►
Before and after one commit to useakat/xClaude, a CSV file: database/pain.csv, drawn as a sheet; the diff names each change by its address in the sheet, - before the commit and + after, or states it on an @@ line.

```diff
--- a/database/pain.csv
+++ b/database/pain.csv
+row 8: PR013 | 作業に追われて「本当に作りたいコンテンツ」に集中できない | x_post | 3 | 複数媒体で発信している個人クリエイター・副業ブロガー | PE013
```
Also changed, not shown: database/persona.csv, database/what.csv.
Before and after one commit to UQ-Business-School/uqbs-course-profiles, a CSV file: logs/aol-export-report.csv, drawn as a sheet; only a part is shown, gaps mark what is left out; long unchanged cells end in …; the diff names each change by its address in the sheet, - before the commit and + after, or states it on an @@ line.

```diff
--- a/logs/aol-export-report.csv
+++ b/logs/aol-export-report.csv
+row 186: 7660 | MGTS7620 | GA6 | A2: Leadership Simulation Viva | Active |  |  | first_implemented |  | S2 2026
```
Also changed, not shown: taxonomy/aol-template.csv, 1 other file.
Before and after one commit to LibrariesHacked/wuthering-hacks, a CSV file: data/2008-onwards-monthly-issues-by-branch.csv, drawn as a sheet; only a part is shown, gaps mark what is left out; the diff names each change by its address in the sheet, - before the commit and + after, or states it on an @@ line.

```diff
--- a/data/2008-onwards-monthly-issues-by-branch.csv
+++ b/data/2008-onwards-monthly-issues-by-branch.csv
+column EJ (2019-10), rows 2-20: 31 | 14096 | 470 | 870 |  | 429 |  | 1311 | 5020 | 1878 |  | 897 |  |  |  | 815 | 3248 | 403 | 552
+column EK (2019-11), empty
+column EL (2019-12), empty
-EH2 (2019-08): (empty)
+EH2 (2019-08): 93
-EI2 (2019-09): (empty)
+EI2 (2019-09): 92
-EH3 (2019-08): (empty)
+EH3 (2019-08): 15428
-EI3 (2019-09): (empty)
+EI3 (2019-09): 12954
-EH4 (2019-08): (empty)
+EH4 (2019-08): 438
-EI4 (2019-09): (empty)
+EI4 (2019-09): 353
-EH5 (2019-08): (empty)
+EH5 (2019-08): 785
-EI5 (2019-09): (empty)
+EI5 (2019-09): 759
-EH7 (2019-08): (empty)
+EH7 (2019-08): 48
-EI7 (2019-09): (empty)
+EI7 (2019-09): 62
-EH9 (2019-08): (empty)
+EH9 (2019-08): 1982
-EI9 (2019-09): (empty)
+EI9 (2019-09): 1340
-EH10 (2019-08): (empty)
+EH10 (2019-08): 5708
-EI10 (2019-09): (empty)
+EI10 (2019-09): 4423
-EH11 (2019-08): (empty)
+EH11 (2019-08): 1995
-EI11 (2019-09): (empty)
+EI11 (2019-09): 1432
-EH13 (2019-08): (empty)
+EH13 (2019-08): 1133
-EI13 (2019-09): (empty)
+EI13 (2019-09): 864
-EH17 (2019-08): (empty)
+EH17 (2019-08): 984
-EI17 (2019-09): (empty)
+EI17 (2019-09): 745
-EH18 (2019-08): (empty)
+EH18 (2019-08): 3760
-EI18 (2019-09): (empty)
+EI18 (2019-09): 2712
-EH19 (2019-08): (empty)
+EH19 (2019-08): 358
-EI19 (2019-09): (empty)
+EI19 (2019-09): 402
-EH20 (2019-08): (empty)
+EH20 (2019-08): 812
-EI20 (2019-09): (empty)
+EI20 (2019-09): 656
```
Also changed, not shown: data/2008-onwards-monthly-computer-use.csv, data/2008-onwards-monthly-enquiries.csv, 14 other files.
◄
### Instructions to follow
An identical copy of the preceding records should be returned.

### Answer for the task
Before and after one commit to useakat/xClaude, a CSV file: database/pain.csv, drawn as a sheet; the diff names each change by its address in the sheet, - before the commit and + after, or states it on an @@ line.

```diff
--- a/database/pain.csv
+++ b/database/pain.csv
+row 8: PR013 | 作業に追われて「本当に作りたいコンテンツ」に集中できない | x_post | 3 | 複数媒体で発信している個人クリエイター・副業ブロガー | PE013
```
Also changed, not shown: database/persona.csv, database/what.csv.
Before and after one commit to UQ-Business-School/uqbs-course-profiles, a CSV file: logs/aol-export-report.csv, drawn as a sheet; only a part is shown, gaps mark what is left out; long unchanged cells end in …; the diff names each change by its address in the sheet, - before the commit and + after, or states it on an @@ line.

```diff
--- a/logs/aol-export-report.csv
+++ b/logs/aol-export-report.csv
+row 186: 7660 | MGTS7620 | GA6 | A2: Leadership Simulation Viva | Active |  |  | first_implemented |  | S2 2026
```
Also changed, not shown: taxonomy/aol-template.csv, 1 other file.
Before and after one commit to LibrariesHacked/wuthering-hacks, a CSV file: data/2008-onwards-monthly-issues-by-branch.csv, drawn as a sheet; only a part is shown, gaps mark what is left out; the diff names each change by its address in the sheet, - before the commit and + after, or states it on an @@ line.

```diff
--- a/data/2008-onwards-monthly-issues-by-branch.csv
+++ b/data/2008-onwards-monthly-issues-by-branch.csv
+column EJ (2019-10), rows 2-20: 31 | 14096 | 470 | 870 |  | 429 |  | 1311 | 5020 | 1878 |  | 897 |  |  |  | 815 | 3248 | 403 | 552
+column EK (2019-11), empty
+column EL (2019-12), empty
-EH2 (2019-08): (empty)
+EH2 (2019-08): 93
-EI2 (2019-09): (empty)
+EI2 (2019-09): 92
-EH3 (2019-08): (empty)
+EH3 (2019-08): 15428
-EI3 (2019-09): (empty)
+EI3 (2019-09): 12954
-EH4 (2019-08): (empty)
+EH4 (2019-08): 438
-EI4 (2019-09): (empty)
+EI4 (2019-09): 353
-EH5 (2019-08): (empty)
+EH5 (2019-08): 785
-EI5 (2019-09): (empty)
+EI5 (2019-09): 759
-EH7 (2019-08): (empty)
+EH7 (2019-08): 48
-EI7 (2019-09): (empty)
+EI7 (2019-09): 62
-EH9 (2019-08): (empty)
+EH9 (2019-08): 1982
-EI9 (2019-09): (empty)
+EI9 (2019-09): 1340
-EH10 (2019-08): (empty)
+EH10 (2019-08): 5708
-EI10 (2019-09): (empty)
+EI10 (2019-09): 4423
-EH11 (2019-08): (empty)
+EH11 (2019-08): 1995
-EI11 (2019-09): (empty)
+EI11 (2019-09): 1432
-EH13 (2019-08): (empty)
+EH13 (2019-08): 1133
-EI13 (2019-09): (empty)
+EI13 (2019-09): 864
-EH17 (2019-08): (empty)
+EH17 (2019-08): 984
-EI17 (2019-09): (empty)
+EI17 (2019-09): 745
-EH18 (2019-08): (empty)
+EH18 (2019-08): 3760
-EI18 (2019-09): (empty)
+EI18 (2019-09): 2712
-EH19 (2019-08): (empty)
+EH19 (2019-08): 358
-EI19 (2019-09): (empty)
+EI19 (2019-09): 402
-EH20 (2019-08): (empty)
+EH20 (2019-08): 812
-EI20 (2019-09): (empty)
+EI20 (2019-09): 656
```
Also changed, not shown: data/2008-onwards-monthly-computer-use.csv, data/2008-onwards-monthly-enquiries.csv, 14 other files.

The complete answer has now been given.